The entries below are to be copied exactly, with every picture left out.

>>>>>

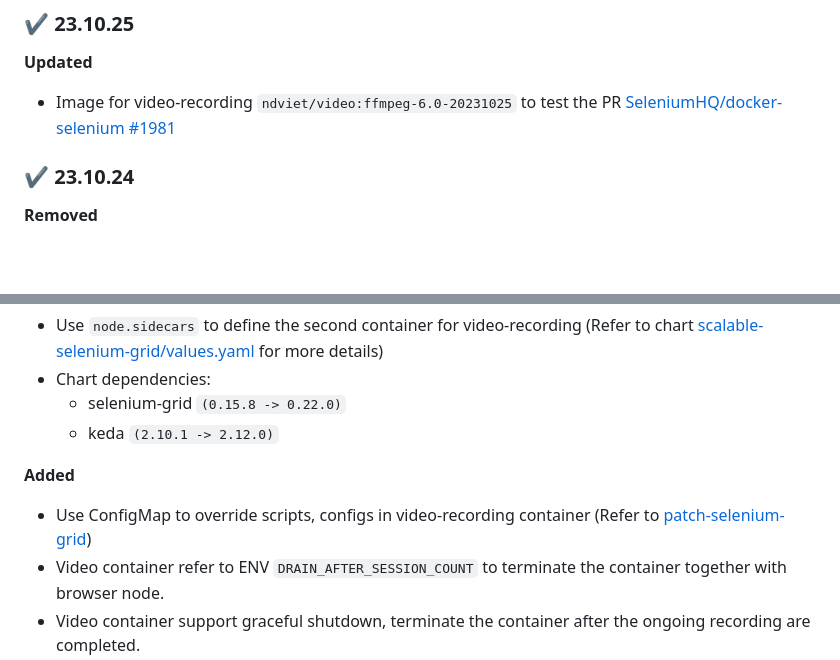
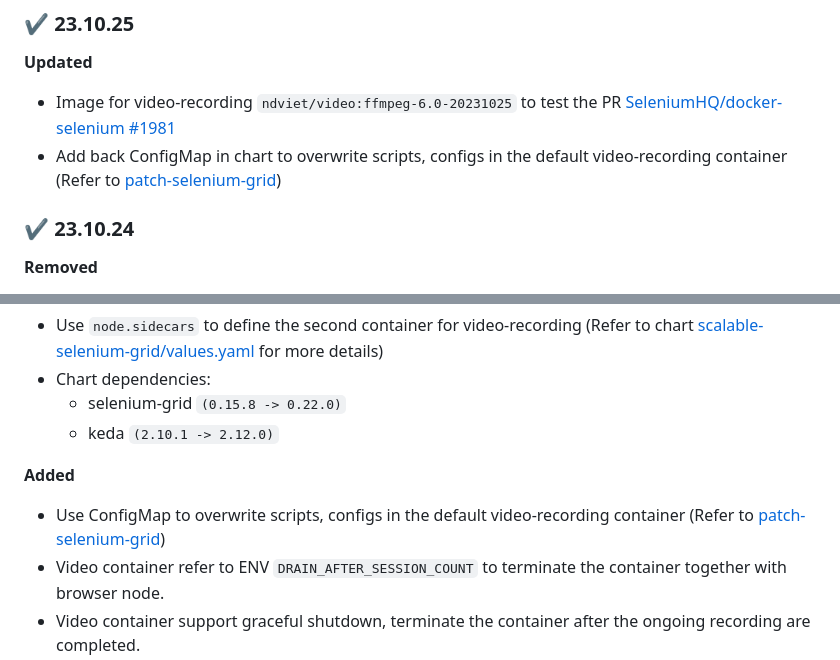
Before and after one commit to NDViet/test-scaling-grid, a Markdown page: README.md, 2 parts joined by grey strips. GitHub-like rendering; blank space fills up the shorter version.

Commit message:
Updated README for 23.10.25
Signed-off-by: Viet Nguyen Duc <nguyenducviet4496@gmail.com>

````diff
--- a/README.md
+++ b/README.md
@@ -43,6 +43,7 @@ Built chart is located under target/helm/repo/scalable-selenium-grid-x.x.x.tgz
 ### :heavy_check_mark: 23.10.25
 **Updated**
 - Image for video-recording `ndviet/video:ffmpeg-6.0-20231025` to test the PR [SeleniumHQ/docker-selenium #1981](../../../../SeleniumHQ/docker-selenium/pull/1981)
+- Add back ConfigMap in chart to overwrite scripts, configs in the default video-recording container (Refer to [patch-selenium-grid](patch-selenium-grid/src/main/resources/patch-selenium-grid/patch/configurations/Video))
 
 ### :heavy_check_mark: 23.10.24
 **Removed**
@@ -76,7 +77,7 @@ Built chart is located under target/helm/repo/scalable-selenium-grid-x.x.x.tgz
   - keda ```(2.10.1 -> 2.12.0)```
 
 **Added**
-- Use ConfigMap to override scripts, configs in video-recording container (Refer to [patch-selenium-grid](patch-selenium-grid/src/main/resources/patch-selenium-grid/patch/configurations/Video))
+- Use ConfigMap to overwrite scripts, configs in the default video-recording container (Refer to [patch-selenium-grid](patch-selenium-grid/src/main/resources/patch-selenium-grid/patch/configurations/Video))
 - Video container refer to ENV ```DRAIN_AFTER_SESSION_COUNT``` to terminate the container together with browser node.
 - Video container support graceful shutdown, terminate the container after the ongoing recording are completed.
 - Video support API via port 9000 to get status
````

<<<<<

■ ANSWER TO THIS EXERCISE:
Before and after one commit to NDViet/test-scaling-grid, a Markdown page: README.md, 2 parts joined by grey strips. GitHub-like rendering; blank space fills up the shorter version.

Commit message:
Updated README for 23.10.25
Signed-off-by: Viet Nguyen Duc <nguyenducviet4496@gmail.com>

````diff
--- a/README.md
+++ b/README.md
@@ -43,6 +43,7 @@ Built chart is located under target/helm/repo/scalable-selenium-grid-x.x.x.tgz
 ### :heavy_check_mark: 23.10.25
 **Updated**
 - Image for video-recording `ndviet/video:ffmpeg-6.0-20231025` to test the PR [SeleniumHQ/docker-selenium #1981](../../../../SeleniumHQ/docker-selenium/pull/1981)
+- Add back ConfigMap in chart to overwrite scripts, configs in the default video-recording container (Refer to [patch-selenium-grid](patch-selenium-grid/src/main/resources/patch-selenium-grid/patch/configurations/Video))
 
 ### :heavy_check_mark: 23.10.24
 **Removed**
@@ -76,7 +77,7 @@ Built chart is located under target/helm/repo/scalable-selenium-grid-x.x.x.tgz
   - keda ```(2.10.1 -> 2.12.0)```
 
 **Added**
-- Use ConfigMap to override scripts, configs in video-recording container (Refer to [patch-selenium-grid](patch-selenium-grid/src/main/resources/patch-selenium-grid/patch/configurations/Video))
+- Use ConfigMap to overwrite scripts, configs in the default video-recording container (Refer to [patch-selenium-grid](patch-selenium-grid/src/main/resources/patch-selenium-grid/patch/configurations/Video))
 - Video container refer to ENV ```DRAIN_AFTER_SESSION_COUNT``` to terminate the container together with browser node.
 - Video container support graceful shutdown, terminate the container after the ongoing recording are completed.
 - Video support API via port 9000 to get status
````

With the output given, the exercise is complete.